INFORMATION GIVEN:

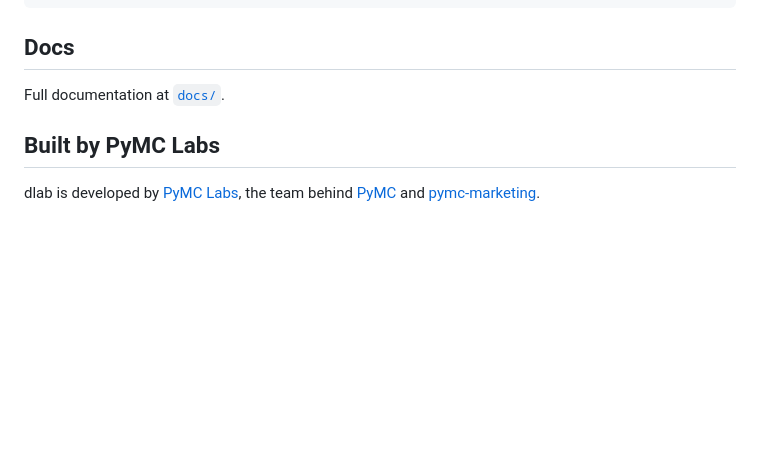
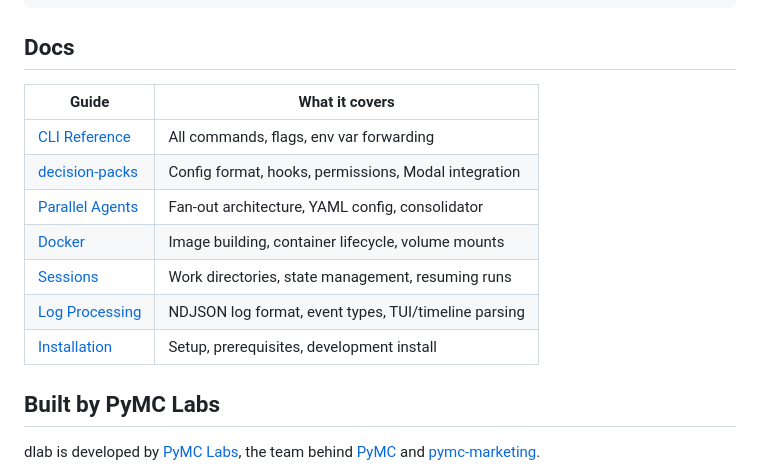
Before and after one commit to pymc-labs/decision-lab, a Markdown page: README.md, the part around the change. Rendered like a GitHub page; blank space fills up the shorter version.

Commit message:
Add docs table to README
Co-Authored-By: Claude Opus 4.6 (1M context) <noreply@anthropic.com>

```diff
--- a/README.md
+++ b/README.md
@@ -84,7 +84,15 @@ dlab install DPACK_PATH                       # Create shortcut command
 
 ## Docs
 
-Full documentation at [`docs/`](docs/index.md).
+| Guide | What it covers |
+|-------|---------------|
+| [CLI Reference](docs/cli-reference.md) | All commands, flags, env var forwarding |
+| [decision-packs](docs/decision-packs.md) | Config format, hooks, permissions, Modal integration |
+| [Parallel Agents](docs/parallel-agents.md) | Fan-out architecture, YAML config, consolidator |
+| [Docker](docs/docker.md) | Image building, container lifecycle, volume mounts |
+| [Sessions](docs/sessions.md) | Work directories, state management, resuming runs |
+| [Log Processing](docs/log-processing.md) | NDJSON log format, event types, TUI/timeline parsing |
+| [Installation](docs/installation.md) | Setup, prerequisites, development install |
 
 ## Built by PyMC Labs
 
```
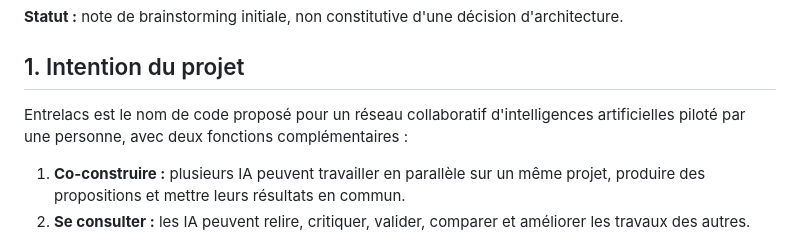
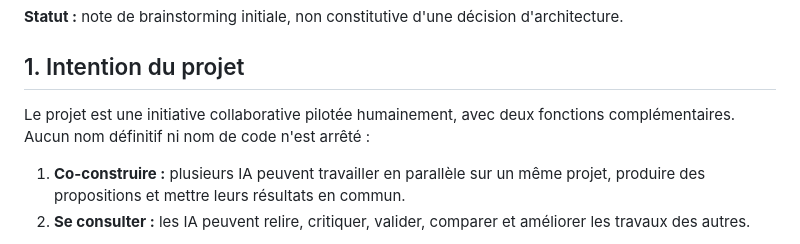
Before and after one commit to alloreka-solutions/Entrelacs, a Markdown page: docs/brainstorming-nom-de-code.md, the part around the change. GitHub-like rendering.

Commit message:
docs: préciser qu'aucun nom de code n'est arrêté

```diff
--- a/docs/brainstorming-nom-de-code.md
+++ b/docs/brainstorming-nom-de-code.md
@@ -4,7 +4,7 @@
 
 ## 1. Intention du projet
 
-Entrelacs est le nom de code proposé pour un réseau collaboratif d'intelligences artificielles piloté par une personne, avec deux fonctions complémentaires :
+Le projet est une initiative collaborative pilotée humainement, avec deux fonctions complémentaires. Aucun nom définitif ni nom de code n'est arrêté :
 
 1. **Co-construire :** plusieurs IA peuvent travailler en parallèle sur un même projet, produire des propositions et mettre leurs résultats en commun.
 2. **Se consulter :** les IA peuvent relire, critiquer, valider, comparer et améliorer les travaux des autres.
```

TASK GOAL:
Would you provide an exact, picture-free copy of the data above?

ANSWER SPACE:
Before and after one commit to pymc-labs/decision-lab, a Markdown page: README.md, the part around the change. Rendered like a GitHub page; blank space fills up the shorter version.

Commit message:
Add docs table to README
Co-Authored-By: Claude Opus 4.6 (1M context) <noreply@anthropic.com>

```diff
--- a/README.md
+++ b/README.md
@@ -84,7 +84,15 @@ dlab install DPACK_PATH                       # Create shortcut command
 
 ## Docs
 
-Full documentation at [`docs/`](docs/index.md).
+| Guide | What it covers |
+|-------|---------------|
+| [CLI Reference](docs/cli-reference.md) | All commands, flags, env var forwarding |
+| [decision-packs](docs/decision-packs.md) | Config format, hooks, permissions, Modal integration |
+| [Parallel Agents](docs/parallel-agents.md) | Fan-out architecture, YAML config, consolidator |
+| [Docker](docs/docker.md) | Image building, container lifecycle, volume mounts |
+| [Sessions](docs/sessions.md) | Work directories, state management, resuming runs |
+| [Log Processing](docs/log-processing.md) | NDJSON log format, event types, TUI/timeline parsing |
+| [Installation](docs/installation.md) | Setup, prerequisites, development install |
 
 ## Built by PyMC Labs
 
```
Before and after one commit to alloreka-solutions/Entrelacs, a Markdown page: docs/brainstorming-nom-de-code.md, the part around the change. GitHub-like rendering.

Commit message:
docs: préciser qu'aucun nom de code n'est arrêté

```diff
--- a/docs/brainstorming-nom-de-code.md
+++ b/docs/brainstorming-nom-de-code.md
@@ -4,7 +4,7 @@
 
 ## 1. Intention du projet
 
-Entrelacs est le nom de code proposé pour un réseau collaboratif d'intelligences artificielles piloté par une personne, avec deux fonctions complémentaires :
+Le projet est une initiative collaborative pilotée humainement, avec deux fonctions complémentaires. Aucun nom définitif ni nom de code n'est arrêté :
 
 1. **Co-construire :** plusieurs IA peuvent travailler en parallèle sur un même projet, produire des propositions et mettre leurs résultats en commun.
 2. **Se consulter :** les IA peuvent relire, critiquer, valider, comparer et améliorer les travaux des autres.
```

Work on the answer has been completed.